▸ **Instructions for the task**
Repeat the records below exactly. Omit the pictures.

(Modification records)

Segment Open

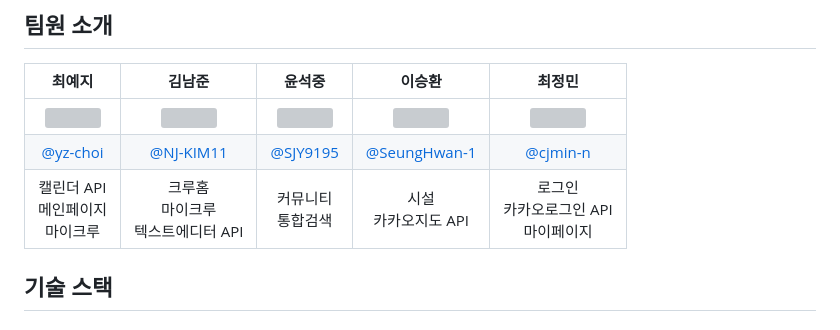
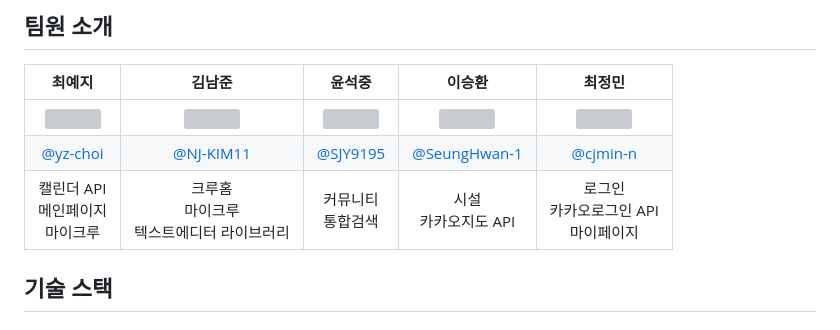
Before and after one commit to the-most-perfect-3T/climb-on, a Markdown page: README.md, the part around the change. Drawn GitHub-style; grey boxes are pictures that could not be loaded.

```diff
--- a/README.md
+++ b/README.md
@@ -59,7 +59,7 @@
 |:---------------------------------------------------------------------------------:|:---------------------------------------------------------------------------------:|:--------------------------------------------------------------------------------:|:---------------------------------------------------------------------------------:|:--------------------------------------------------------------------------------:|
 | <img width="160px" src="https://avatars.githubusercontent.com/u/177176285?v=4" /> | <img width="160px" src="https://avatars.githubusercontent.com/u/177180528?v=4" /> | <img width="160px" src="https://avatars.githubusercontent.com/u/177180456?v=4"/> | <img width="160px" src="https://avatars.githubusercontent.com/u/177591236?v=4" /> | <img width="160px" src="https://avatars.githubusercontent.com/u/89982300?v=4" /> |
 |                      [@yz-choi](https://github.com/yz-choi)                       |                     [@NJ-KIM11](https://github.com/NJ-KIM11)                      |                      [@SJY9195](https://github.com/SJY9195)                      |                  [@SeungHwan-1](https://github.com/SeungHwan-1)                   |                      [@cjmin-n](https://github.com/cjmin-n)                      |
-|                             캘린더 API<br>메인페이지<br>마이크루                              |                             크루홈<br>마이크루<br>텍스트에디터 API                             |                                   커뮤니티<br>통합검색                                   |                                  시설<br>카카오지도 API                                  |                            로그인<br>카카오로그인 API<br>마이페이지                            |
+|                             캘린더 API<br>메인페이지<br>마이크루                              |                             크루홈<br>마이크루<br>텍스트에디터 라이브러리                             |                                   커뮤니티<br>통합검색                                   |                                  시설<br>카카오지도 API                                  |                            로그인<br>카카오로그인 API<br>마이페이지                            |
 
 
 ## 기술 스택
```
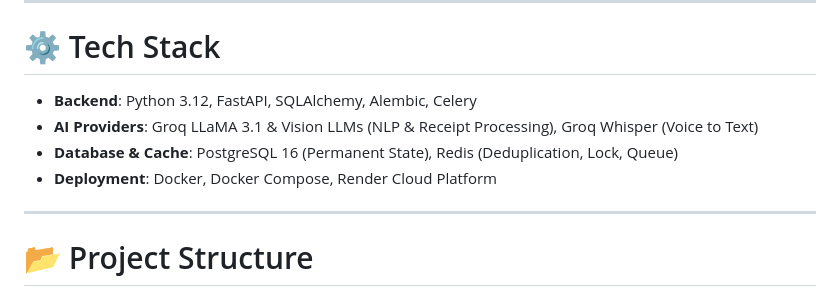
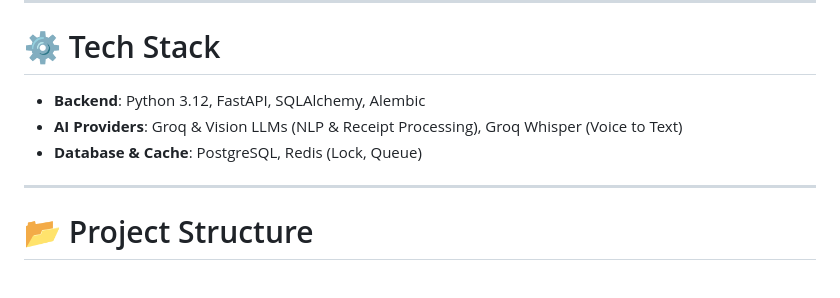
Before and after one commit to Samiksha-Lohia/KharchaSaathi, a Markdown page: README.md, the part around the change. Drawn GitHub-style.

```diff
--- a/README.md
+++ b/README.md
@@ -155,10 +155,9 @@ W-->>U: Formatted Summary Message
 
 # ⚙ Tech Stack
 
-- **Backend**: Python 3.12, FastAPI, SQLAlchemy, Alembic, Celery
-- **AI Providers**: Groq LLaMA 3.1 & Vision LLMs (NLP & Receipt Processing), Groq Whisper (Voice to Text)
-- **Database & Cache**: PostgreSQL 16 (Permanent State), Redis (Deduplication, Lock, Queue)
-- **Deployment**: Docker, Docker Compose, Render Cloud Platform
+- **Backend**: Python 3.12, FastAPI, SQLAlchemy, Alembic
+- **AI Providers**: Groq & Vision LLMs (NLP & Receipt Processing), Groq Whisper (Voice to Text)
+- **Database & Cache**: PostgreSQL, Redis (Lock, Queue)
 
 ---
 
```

Segment Closed

▸ **Your solution**
Before and after one commit to the-most-perfect-3T/climb-on, a Markdown page: README.md, the part around the change. Drawn GitHub-style; grey boxes are pictures that could not be loaded.

```diff
--- a/README.md
+++ b/README.md
@@ -59,7 +59,7 @@
 |:---------------------------------------------------------------------------------:|:---------------------------------------------------------------------------------:|:--------------------------------------------------------------------------------:|:---------------------------------------------------------------------------------:|:--------------------------------------------------------------------------------:|
 | <img width="160px" src="https://avatars.githubusercontent.com/u/177176285?v=4" /> | <img width="160px" src="https://avatars.githubusercontent.com/u/177180528?v=4" /> | <img width="160px" src="https://avatars.githubusercontent.com/u/177180456?v=4"/> | <img width="160px" src="https://avatars.githubusercontent.com/u/177591236?v=4" /> | <img width="160px" src="https://avatars.githubusercontent.com/u/89982300?v=4" /> |
 |                      [@yz-choi](https://github.com/yz-choi)                       |                     [@NJ-KIM11](https://github.com/NJ-KIM11)                      |                      [@SJY9195](https://github.com/SJY9195)                      |                  [@SeungHwan-1](https://github.com/SeungHwan-1)                   |                      [@cjmin-n](https://github.com/cjmin-n)                      |
-|                             캘린더 API<br>메인페이지<br>마이크루                              |                             크루홈<br>마이크루<br>텍스트에디터 API                             |                                   커뮤니티<br>통합검색                                   |                                  시설<br>카카오지도 API                                  |                            로그인<br>카카오로그인 API<br>마이페이지                            |
+|                             캘린더 API<br>메인페이지<br>마이크루                              |                             크루홈<br>마이크루<br>텍스트에디터 라이브러리                             |                                   커뮤니티<br>통합검색                                   |                                  시설<br>카카오지도 API                                  |                            로그인<br>카카오로그인 API<br>마이페이지                            |
 
 
 ## 기술 스택
```
Before and after one commit to Samiksha-Lohia/KharchaSaathi, a Markdown page: README.md, the part around the change. Drawn GitHub-style.

```diff
--- a/README.md
+++ b/README.md
@@ -155,10 +155,9 @@ W-->>U: Formatted Summary Message
 
 # ⚙ Tech Stack
 
-- **Backend**: Python 3.12, FastAPI, SQLAlchemy, Alembic, Celery
-- **AI Providers**: Groq LLaMA 3.1 & Vision LLMs (NLP & Receipt Processing), Groq Whisper (Voice to Text)
-- **Database & Cache**: PostgreSQL 16 (Permanent State), Redis (Deduplication, Lock, Queue)
-- **Deployment**: Docker, Docker Compose, Render Cloud Platform
+- **Backend**: Python 3.12, FastAPI, SQLAlchemy, Alembic
+- **AI Providers**: Groq & Vision LLMs (NLP & Receipt Processing), Groq Whisper (Voice to Text)
+- **Database & Cache**: PostgreSQL, Redis (Lock, Queue)
 
 ---
 
```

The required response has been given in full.